A Giant Solar Panels Array in the shape of Mickey Mouse’s Head went into operation last month in the state of Florida. Made of 48’000 solar panels, 5MW facility is owned and operated by Walt Disney World Resort, and Duke Energy. This solar farm produces enough electricity to meet power needs of the resort itself, and its other customers, such as Four Seasons Resort, and hoteliers along Hotel Plaza Boulevard. Go solar and have fun!
Solar powered airplane Solar Impulse 2 is ready to continue its journey
After spending 7 months on the ground due to necessary battery repairs, Solar Impulse 2 solar powered airplane is ready to resume it’s first Round-The-World solar flight. This time it will take off in Hawaii and will attempt to reach continental US West Coast in approximately 4 days. Last leg of 4,481 miles from Japan to Hawaii took record breaking 117 hours, 52 minutes, when the plane flew 5 days and 5 nights without any fuel, being powered by energy stored only in its batteries.
The plane has a wingspan of a Boeing 747 Jumbo jet, weight of a family car, and carries more than 17’000 photovoltaic cells that charge on-board batteries when the sun is shining during the day.

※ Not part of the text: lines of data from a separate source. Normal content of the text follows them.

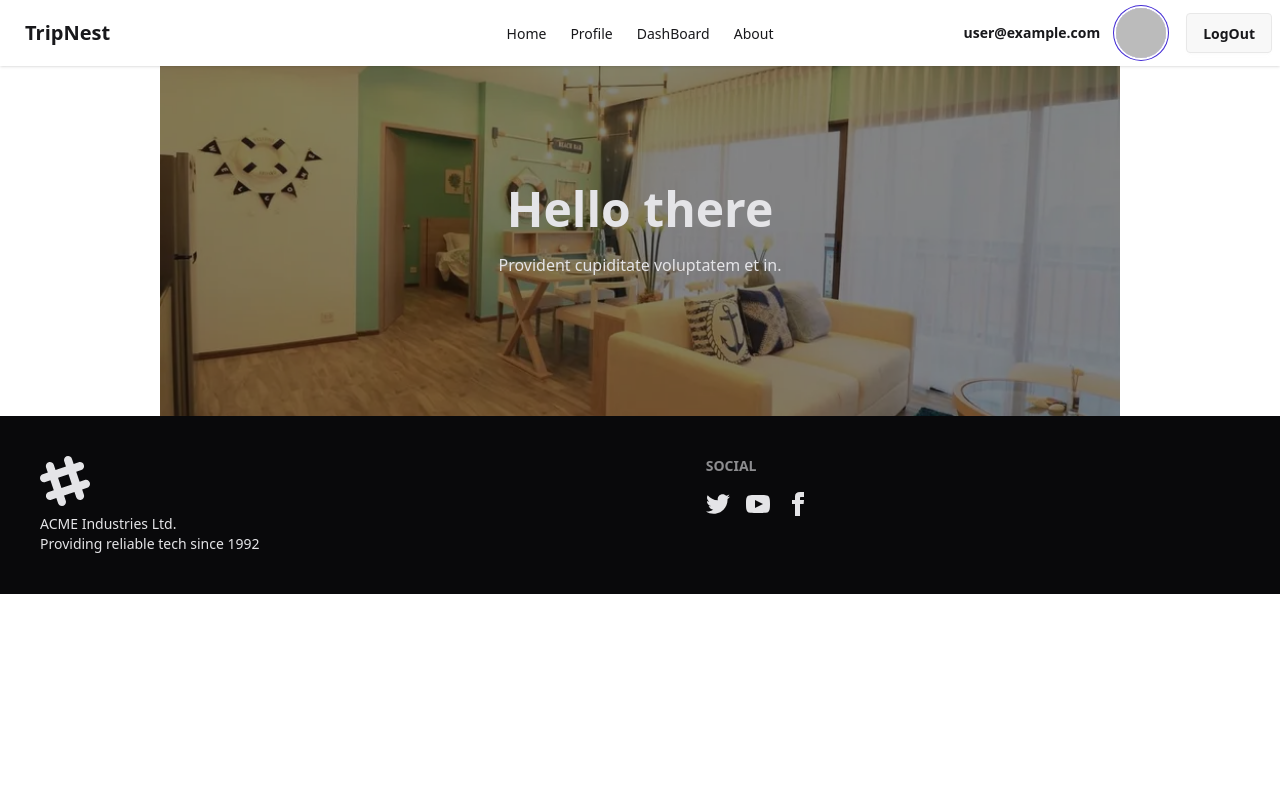
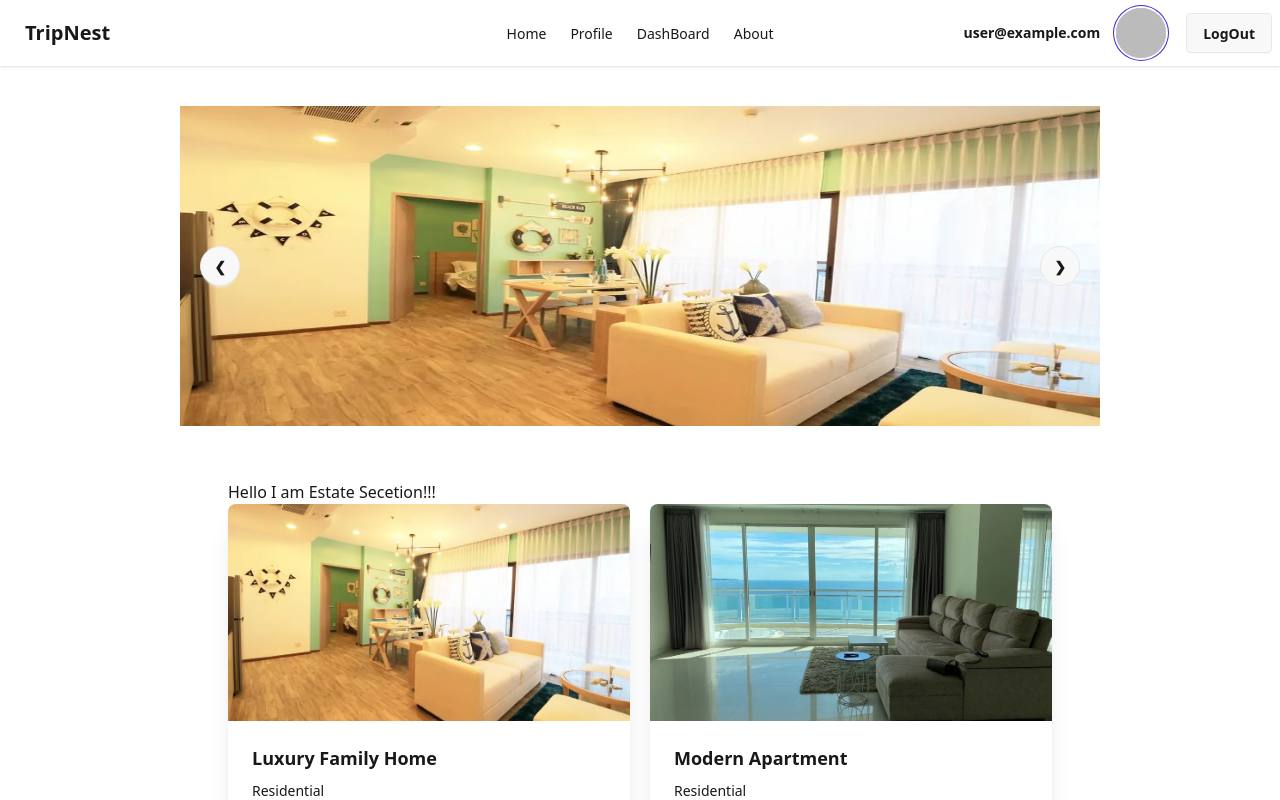
Before and after one commit to TabiaAfrose-git/Assingemt-09, a React (Vite) app: page / in a window 1280 px wide. Shown: the top 800 px of the page. Built offline with nearby package versions, Linux system fonts and the light colour scheme; no server answers; sample sign-in values are in the browser's storage.

Commit message:
create EstateSection

```diff
--- a/src/components/Banner.jsx
+++ b/src/components/Banner.jsx
@@ -2,20 +2,44 @@
 
 const Banner = () => {
     return (
-        <div>
-          <div class="hero min-h-[350px]"
-          style={{backgroundImage: "url(/public/img/pic1.jpg)",}}>
-            <div className="hero-overlay"></div>
-            <div className="hero-content text-neutral-content text-center">
-              <div className="max-w-md">
-                <h1 className="mb-5 text-5xl font-bold">Hello there</h1>
-                <p className="mb-5">
-                  Provident cupiditate voluptatem et in.
-                </p>
-              </div>
-            </div>
-          </div>
+      <div className="carousel w-full h-[320px]">
+      <div id="slide1" className="carousel-item relative w-full">
+        <img
+          src="/public/img/pic1.jpg"
+          className="w-full" />
+        <div className="absolute left-5 right-5 top-1/2 flex -translate-y-1/2 transform justify-between">
+          <a href="#slide4" className="btn btn-circle">❮</a>
+          <a href="#slide2" className="btn btn-circle">❯</a>
         </div>
+      </div>
+      <div id="slide2" className="carousel-item relative w-full">
+        <img
+          src="/public/img/pic2.jpg"
+          className="w-full" />
+        <div className="absolute left-5 right-5 top-1/2 flex -translate-y-1/2 transform justify-between">
+          <a href="#slide1" className="btn btn-circle">❮</a>
+          <a href="#slide3" className="btn btn-circle">❯</a>
+        </div>
+      </div>
+      <div id="slide3" className="carousel-item relative w-full">
+        <img
+          src="/public/img/pic3.jpg"
+          className="w-full" />
+        <div className="absolute left-5 right-5 top-1/2 flex -translate-y-1/2 transform justify-between">
+          <a href="#slide2" className="btn btn-circle">❮</a>
+          <a href="#slide4" className="btn btn-circle">❯</a>
+        </div>
+      </div>
+      <div id="slide4" className="carousel-item relative w-full">
+        <img
+          src="/public/img/pic4.jpg"
+          className="w-full" />
+        <div className="absolute left-5 right-5 top-1/2 flex -translate-y-1/2 transform justify-between">
+          <a href="#slide3" className="btn btn-circle">❮</a>
+          <a href="#slide1" className="btn btn-circle">❯</a>
+        </div>
+      </div>
+    </div>
     );
 };
 
--- /dev/null
+++ b/src/components/EstateSection.jsx
@@ -0,0 +1,25 @@
+import PropTypes from "prop-types";
+import ResidentialCard from "./ResidentialCard";
+
+const EstateSection = ({residentias}) => {
+    console.log(residentias);
+    return (
+        <div className="m-10 p-2">
+            <h1>Hello I am Estate Secetion!!!</h1>
+            <div className="grid grid-cols-2 gap-5">
+                {
+                    residentias.map(residentia => <ResidentialCard
+                        key={residentia.id}
+                        residentia = {residentia}
+                    ></ResidentialCard>)
+                }
+            </div>
+
+        </div>
+    );
+};
+
+export default EstateSection;
+EstateSection.propTypes = {
+    residentias:  PropTypes.object
+}
--- a/src/components/Home.jsx
+++ b/src/components/Home.jsx
@@ -2,17 +2,25 @@ import { useContext } from "react";
 import { AuthContext } from "../provider/AuthProvider";
 import Banner from "./Banner";
 import Footer from "./Footer";
+import EstateSection from "./EstateSection";
+import { useLoaderData } from "react-router-dom";
+import ResidentialCard from "./ResidentialCard";
 
 
 const Home = () => {
+    const residentias = useLoaderData();
     const {user} = useContext(AuthContext);
-    //console.log(user.currentUser)
+    console.log(residentias);
     return (
-        <div>
-            <div className="w-3/4 mx-auto">
-               <Banner className="w-3/4 mx-auto"></Banner>
+        <div >
+            <div className="w-3/4  mx-auto m-5 p-5 ">
+               <Banner className="mx-auto"></Banner>
+               <EstateSection
+                    className ="m-5 p-5"
+                    residentias = {residentias}
+               ></EstateSection>
             </div>
-            <Footer></Footer>
+            <Footer className = ""></Footer>
         </div>
     );
 };
--- /dev/null
+++ b/src/components/ResidentialCard.jsx
@@ -0,0 +1,26 @@
+import PropTypes from "prop-types";
+
+const ResidentialCard = ({residentia}) => {
+    const {estate_title,image,segment_name} = residentia;
+    return (
+        <div className="card bg-base-100  shadow-xl">
+        <figure>
+          <img
+            src={image}
+            alt="Shoes" />
+        </figure>
+        <div className="card-body">
+          <h2 className="card-title">{estate_title}</h2>
+          <p>{segment_name}</p>
+          <div className="card-actions justify-end">
+            <button className="btn btn-primary">Buy Now</button>
+          </div>
+        </div>
+      </div>
+    );
+};
+
+export default ResidentialCard;
+ResidentialCard.propTypes = {
+    residentia:  PropTypes.object
+}
--- a/src/main.jsx
+++ b/src/main.jsx
@@ -22,7 +22,8 @@ const router = createBrowserRouter([
     children:[
       {
         path: '/',
-        element:<PrivetRouter><Home></Home></PrivetRouter>
+        element:<PrivetRouter><Home></Home></PrivetRouter>,
+        loader: ()=> fetch('data.json')
       },
       {
         path: '/Login',
```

This challenging project has been founded and guided by 2 entrepreneurs and pioneers, Bertrand Piccard and André Borschberg. While facing various technical, human, and operational challenges the pilots and the team demonstrate possibilities of clean technologies and renewable energy.

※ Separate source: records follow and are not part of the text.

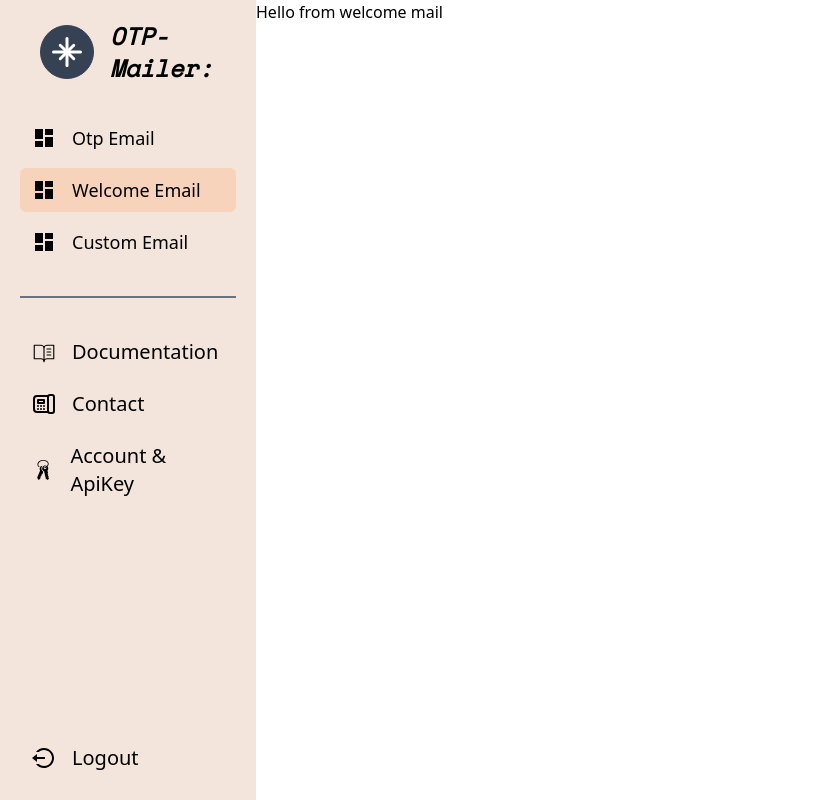
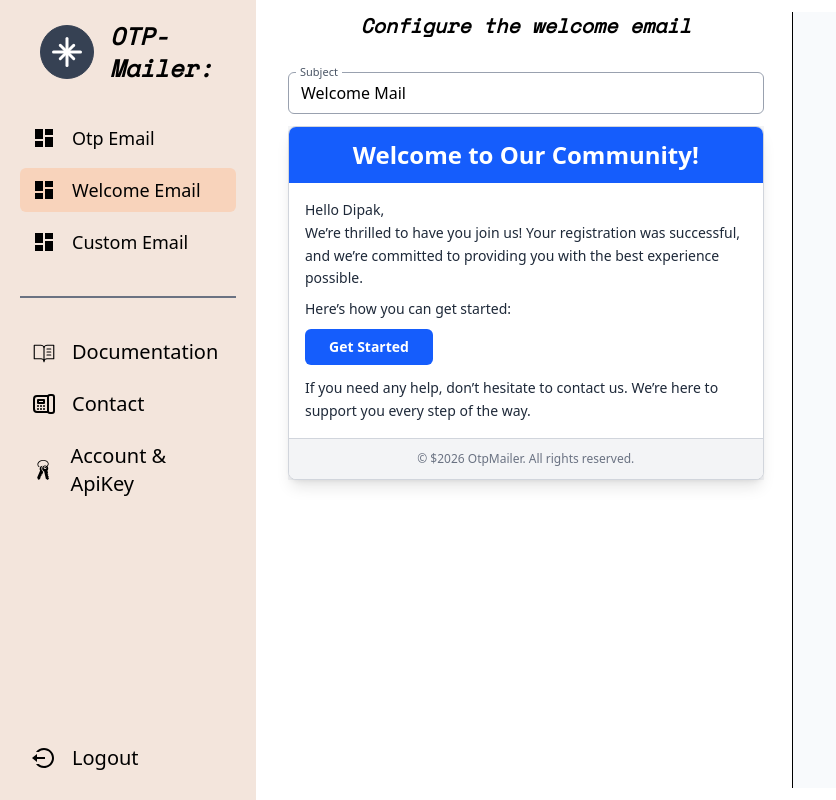
Before and after one commit to Dipak-Gautam/OTP-Mailer-Frontend, a React (Vite) app: page /dashboard/welcome-mail in a window 1280 px wide. Shown: the whole page, without its empty margins (0-836 px from the left). Built offline with nearby package versions, Linux system fonts and the light colour scheme; sample sign-in values are in the browser's storage.

Commit message:
feat: welcome template setup

```diff
--- a/src/Components/DashBoard/Component/WelcomeMail/Component/WelcomeTemplate.tsx
+++ b/src/Components/DashBoard/Component/WelcomeMail/Component/WelcomeTemplate.tsx
@@ -1,7 +1,44 @@
 import React from "react";
 
 const WelcomeTemplate = () => {
-  return <div>hello from welcome template</div>;
+  return (
+    <div className="">
+      <div className="bg-gray-100 text-gray-800 font-sans">
+        <div className="max-w-[600px] mx-auto  bg-white rounded-lg shadow-lg overflow-hidden border border-gray-300 text-sm">
+          <div className="bg-blue-600 text-white text-center text-2xl font-bold p-3">
+            Welcome to Our Community!
+          </div>
+
+          <div className="p-4 leading-relaxed">
+            <p className="">Hello Dipak,</p>
+
+            <p className="mb-2">
+              We’re thrilled to have you join us! Your registration was
+              successful, and we’re committed to providing you with the best
+              experience possible.
+            </p>
+
+            <p className="mb-2">Here’s how you can get started:</p>
+
+            <p className="inline-block bg-blue-600 text-white font-bold text-sm px-6 py-2 rounded-md transition-colors hover:bg-blue-700 cursor-pointer">
+              Get Started
+            </p>
+
+            <p className="mt-3">
+              If you need any help, don’t hesitate to contact us. We’re here to
+              support you every step of the way.
+            </p>
+          </div>
+
+          <div className="bg-gray-100 text-center text-gray-500 text-xs p-3 border-t border-gray-300">
+            <p>
+              &copy; ${new Date().getFullYear()} OtpMailer. All rights reserved.
+            </p>
+          </div>
+        </div>
+      </div>
+    </div>
+  );
 };
 
 export default WelcomeTemplate;
--- a/src/Components/DashBoard/Component/WelcomeMail/WelcomeMail.tsx
+++ b/src/Components/DashBoard/Component/WelcomeMail/WelcomeMail.tsx
@@ -1,7 +1,35 @@
-import React from "react";
+import React, { useState } from "react";
+import WelcomeTemplate from "./Component/WelcomeTemplate";
 
 const WelcomeMail = () => {
-  return <div>Hello from welcome mail</div>;
+  const [subject, setSubject] = useState("Welcome Mail");
+  return (
+    <div className="flex gap-2 h-full p-3">
+      <div className="flex flex-col flex-1 px-5 gap-3">
+        <div className="font-SpaceMono text-xl italic font-bold text-center mb-5">
+          Configure the welcome email
+        </div>
+        <div>
+          <div className="flex-1 relative">
+            <span className="absolute top-0 text-[11px] text-gray-600 font-medium bg-white px-1 left-2 -translate-y-2">
+              Subject
+            </span>
+            <input
+              value={subject}
+              onChange={(event) => {
+                setSubject(event.target.value);
+              }}
+              className="border border-gray-400 rounded-md p-2 text-base px-3 w-full outline-none"
+              placeholder="Subject"
+            />
+          </div>
+        </div>
+
+        <WelcomeTemplate />
+      </div>
+      <div className="flex border-l border-black flex-1 bg-slate-50"></div>
+    </div>
+  );
 };
 
 export default WelcomeMail;
--- /dev/null
+++ b/src/Schema/welcomeEmail.Schema.ts
@@ -0,0 +1,3 @@
+export interface IWelcomeEmailInterface {
+  subject: string;
+}
```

Nevada Solar One
Nevada Solar One is the second largest Solar Thermal Plant built in the US (64 MW capacity), and located near Boulder City in Nevada. Since 2007 when it went to operation, it has been helping to offset CO2 emissions from approximately 20’000 vehicles per year. It has more than 182,000 mirrors that concentrate solar radiation onto tubes containing a heat transfer fluid. This fluid is then heated up to 391 °C and exchanged to water to produce steam which drives a conventional turbine. Turbine is connected to a generator to produce electricity.
Solar Bike Road
The world’s first solar bike road called SolaRoad operates in the town of Krommenie, about 25km from Amsterdam, the Netherlands. The solar path works like a giant long solar panel: when the sunlight hits its surface, solar cells generate electricity and feed it back into the local utility grid. The amount of solar energy it produces annually is enough to power up 2 or 3 average houses. Solar panels are encased into pre-fabricated concrete slabs. On the top, solar cells are protected by a thick layer of toughened glass with a skid resistant coating. The length of the world’s first solar bike road is only about 320 feet. The main purpose of it is still… to collect as much data as possible, and provide a test ground for research and technology. The owners are looking for a 15 year payback period, and if the project proves to be successful, the solar road will most likely be extended, and solar technology integrated in road infrastructure all across the country. More information on the official website https://en.solaroad.nl/